━━━ THE INPUT ━━━

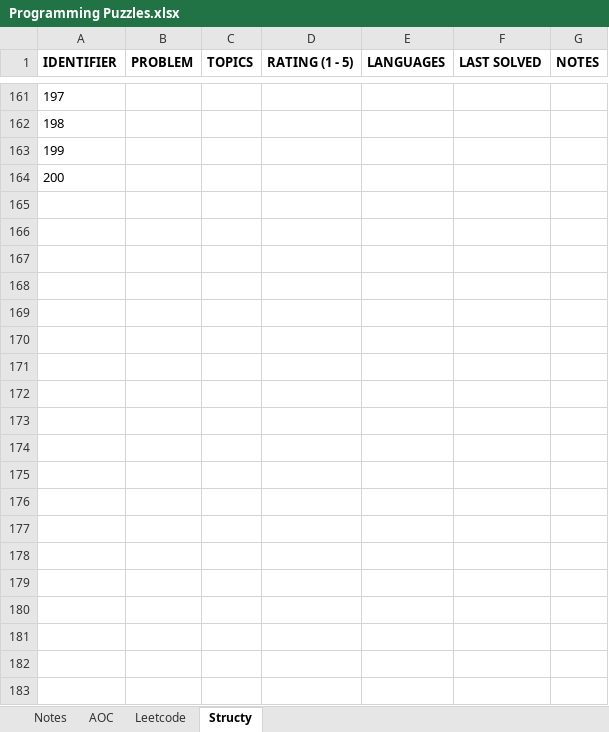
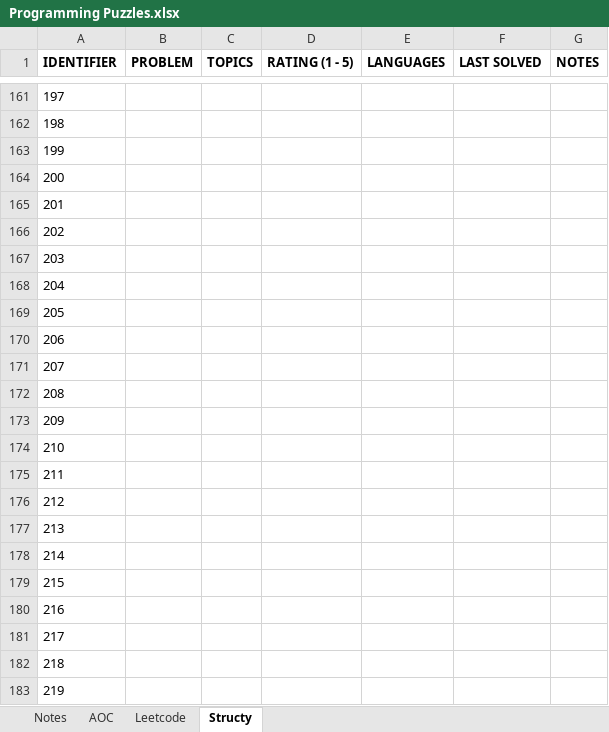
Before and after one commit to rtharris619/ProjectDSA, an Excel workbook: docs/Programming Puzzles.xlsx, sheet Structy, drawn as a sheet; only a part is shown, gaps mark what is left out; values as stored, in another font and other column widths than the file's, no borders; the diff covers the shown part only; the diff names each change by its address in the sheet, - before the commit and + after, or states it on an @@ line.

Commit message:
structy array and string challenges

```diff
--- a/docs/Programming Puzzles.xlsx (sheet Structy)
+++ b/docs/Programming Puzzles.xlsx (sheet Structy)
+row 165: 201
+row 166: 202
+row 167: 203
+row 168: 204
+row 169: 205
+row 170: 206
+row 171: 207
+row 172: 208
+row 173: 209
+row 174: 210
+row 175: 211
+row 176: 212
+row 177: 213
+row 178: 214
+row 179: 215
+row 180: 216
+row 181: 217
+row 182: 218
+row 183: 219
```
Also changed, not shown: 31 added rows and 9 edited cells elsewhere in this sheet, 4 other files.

━━━
━━━ THE INPUT ━━━

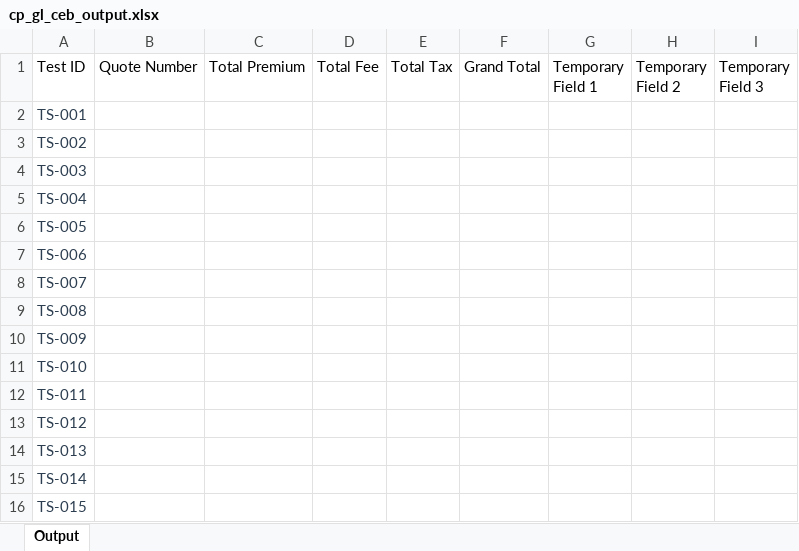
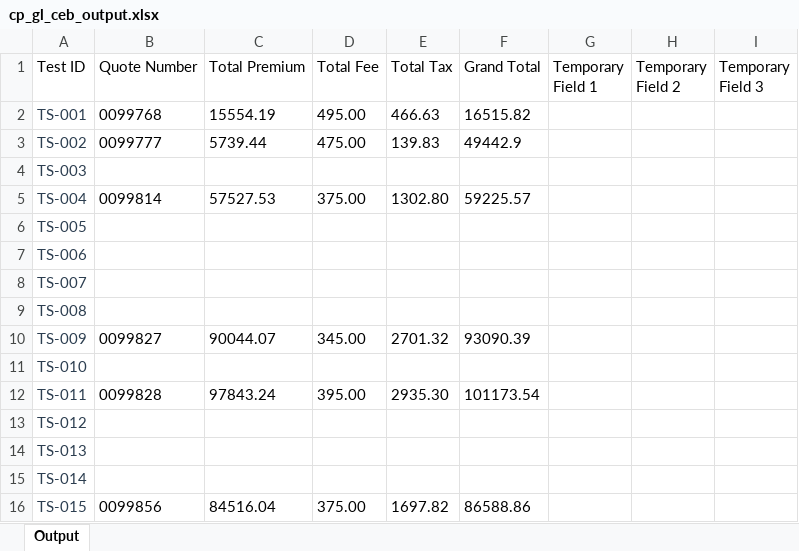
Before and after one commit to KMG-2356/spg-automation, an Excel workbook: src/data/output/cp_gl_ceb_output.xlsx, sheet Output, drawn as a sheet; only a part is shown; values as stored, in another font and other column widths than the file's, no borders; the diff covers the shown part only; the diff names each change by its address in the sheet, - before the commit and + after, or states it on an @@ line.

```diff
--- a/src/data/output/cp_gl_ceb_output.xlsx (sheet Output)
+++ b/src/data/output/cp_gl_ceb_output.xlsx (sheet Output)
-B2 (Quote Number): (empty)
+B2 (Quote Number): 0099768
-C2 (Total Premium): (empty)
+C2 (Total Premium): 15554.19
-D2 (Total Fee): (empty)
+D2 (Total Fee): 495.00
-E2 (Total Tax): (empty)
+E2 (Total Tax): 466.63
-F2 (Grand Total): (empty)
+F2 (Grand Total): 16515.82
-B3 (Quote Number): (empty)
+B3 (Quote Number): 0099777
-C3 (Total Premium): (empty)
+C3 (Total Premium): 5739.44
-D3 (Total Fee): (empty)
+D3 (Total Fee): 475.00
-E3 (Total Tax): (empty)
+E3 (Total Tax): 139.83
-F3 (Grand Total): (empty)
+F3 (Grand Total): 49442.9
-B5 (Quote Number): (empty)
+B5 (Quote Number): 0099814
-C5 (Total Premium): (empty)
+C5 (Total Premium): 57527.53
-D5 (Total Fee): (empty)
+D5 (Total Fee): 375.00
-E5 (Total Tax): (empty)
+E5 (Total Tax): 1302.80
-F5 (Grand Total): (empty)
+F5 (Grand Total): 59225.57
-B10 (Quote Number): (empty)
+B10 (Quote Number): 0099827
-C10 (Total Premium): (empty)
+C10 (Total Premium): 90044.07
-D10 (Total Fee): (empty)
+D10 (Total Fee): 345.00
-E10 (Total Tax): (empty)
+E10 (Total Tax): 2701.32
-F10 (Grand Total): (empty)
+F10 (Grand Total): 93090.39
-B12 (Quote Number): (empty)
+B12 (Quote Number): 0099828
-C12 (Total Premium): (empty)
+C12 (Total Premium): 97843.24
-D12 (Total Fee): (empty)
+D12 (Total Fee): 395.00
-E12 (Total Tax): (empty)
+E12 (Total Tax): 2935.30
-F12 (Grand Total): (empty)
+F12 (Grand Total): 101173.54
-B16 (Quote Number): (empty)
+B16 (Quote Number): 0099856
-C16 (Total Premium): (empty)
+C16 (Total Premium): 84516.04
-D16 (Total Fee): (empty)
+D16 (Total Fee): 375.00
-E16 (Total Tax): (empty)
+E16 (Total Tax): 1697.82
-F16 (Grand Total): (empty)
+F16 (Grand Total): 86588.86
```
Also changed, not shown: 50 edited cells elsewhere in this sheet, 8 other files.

━━━

* _AIM OF THE TASK_:
Among the lines of the listing above, which ones hold "other"? Copy them.

* _EXERCISE ANSWER_:
Before and after one commit to rtharris619/ProjectDSA, an Excel workbook: docs/Programming Puzzles.xlsx, sheet Structy, drawn as a sheet; only a part is shown, gaps mark what is left out; values as stored, in another font and other column widths than the file's, no borders; the diff covers the shown part only; the diff names each change by its address in the sheet, - before the commit and + after, or states it on an @@ line.
Also changed, not shown: 31 added rows and 9 edited cells elsewhere in this sheet, 4 other files.
Before and after one commit to KMG-2356/spg-automation, an Excel workbook: src/data/output/cp_gl_ceb_output.xlsx, sheet Output, drawn as a sheet; only a part is shown; values as stored, in another font and other column widths than the file's, no borders; the diff covers the shown part only; the diff names each change by its address in the sheet, - before the commit and + after, or states it on an @@ line.
Also changed, not shown: 50 edited cells elsewhere in this sheet, 8 other files.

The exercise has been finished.